BEGIN
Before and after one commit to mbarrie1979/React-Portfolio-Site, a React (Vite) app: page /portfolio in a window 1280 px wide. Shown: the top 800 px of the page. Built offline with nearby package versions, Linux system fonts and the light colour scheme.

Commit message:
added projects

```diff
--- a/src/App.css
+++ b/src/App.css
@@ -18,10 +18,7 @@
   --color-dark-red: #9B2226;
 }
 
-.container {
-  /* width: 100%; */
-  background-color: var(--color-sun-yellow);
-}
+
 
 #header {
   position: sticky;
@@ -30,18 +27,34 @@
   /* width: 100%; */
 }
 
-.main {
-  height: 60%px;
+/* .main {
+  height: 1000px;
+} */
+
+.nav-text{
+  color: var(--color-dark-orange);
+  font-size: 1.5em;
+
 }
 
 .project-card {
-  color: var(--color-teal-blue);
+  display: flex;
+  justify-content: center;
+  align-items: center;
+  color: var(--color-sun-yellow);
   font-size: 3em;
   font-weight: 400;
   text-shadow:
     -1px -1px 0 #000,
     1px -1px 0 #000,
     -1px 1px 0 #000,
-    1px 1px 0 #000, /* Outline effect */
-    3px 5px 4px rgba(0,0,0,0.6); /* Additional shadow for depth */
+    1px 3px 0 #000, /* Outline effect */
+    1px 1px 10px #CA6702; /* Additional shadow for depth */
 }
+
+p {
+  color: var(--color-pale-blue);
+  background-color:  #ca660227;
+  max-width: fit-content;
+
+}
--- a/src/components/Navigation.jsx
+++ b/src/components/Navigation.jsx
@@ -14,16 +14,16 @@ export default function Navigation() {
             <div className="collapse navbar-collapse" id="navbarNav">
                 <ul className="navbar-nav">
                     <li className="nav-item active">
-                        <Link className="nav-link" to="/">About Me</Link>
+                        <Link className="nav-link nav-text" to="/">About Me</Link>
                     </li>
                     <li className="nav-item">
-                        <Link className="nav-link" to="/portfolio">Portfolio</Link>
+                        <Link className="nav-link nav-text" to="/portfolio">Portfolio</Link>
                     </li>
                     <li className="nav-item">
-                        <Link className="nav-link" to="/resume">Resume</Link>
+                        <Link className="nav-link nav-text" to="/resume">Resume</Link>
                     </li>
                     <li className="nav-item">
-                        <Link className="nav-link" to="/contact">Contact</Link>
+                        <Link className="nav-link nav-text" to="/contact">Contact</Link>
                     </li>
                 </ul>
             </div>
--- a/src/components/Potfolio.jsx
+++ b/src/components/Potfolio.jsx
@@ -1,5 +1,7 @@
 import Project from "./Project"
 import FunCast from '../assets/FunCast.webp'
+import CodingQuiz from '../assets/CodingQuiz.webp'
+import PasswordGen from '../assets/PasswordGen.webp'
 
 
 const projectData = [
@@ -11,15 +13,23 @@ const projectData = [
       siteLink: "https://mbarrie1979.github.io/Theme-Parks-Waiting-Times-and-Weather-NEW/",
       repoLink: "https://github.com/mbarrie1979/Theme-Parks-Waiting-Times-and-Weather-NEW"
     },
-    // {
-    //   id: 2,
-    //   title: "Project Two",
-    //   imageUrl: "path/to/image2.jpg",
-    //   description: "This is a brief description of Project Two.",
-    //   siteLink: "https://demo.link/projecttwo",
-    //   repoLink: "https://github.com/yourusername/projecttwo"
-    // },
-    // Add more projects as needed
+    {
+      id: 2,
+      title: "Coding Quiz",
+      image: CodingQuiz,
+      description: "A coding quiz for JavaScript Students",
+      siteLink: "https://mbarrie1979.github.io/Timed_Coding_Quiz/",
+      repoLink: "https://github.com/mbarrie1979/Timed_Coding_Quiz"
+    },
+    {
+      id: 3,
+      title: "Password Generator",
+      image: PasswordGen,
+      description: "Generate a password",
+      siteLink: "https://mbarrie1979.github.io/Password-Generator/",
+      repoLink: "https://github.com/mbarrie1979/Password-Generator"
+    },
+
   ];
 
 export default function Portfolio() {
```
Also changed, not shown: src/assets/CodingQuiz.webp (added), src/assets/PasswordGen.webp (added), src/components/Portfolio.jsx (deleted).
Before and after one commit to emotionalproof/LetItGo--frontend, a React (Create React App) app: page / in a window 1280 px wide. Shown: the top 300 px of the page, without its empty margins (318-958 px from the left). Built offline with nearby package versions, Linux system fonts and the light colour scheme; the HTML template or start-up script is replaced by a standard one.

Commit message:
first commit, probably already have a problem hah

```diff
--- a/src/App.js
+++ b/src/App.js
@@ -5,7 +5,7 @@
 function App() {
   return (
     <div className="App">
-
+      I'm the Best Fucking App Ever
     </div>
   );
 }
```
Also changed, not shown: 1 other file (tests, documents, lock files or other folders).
END
» **Work to be completed**: Wherever a line above contains the string "width", copy that line.

» **Result for this task**:
-  /* width: 100%; */
   /* width: 100%; */
+  max-width: fit-content;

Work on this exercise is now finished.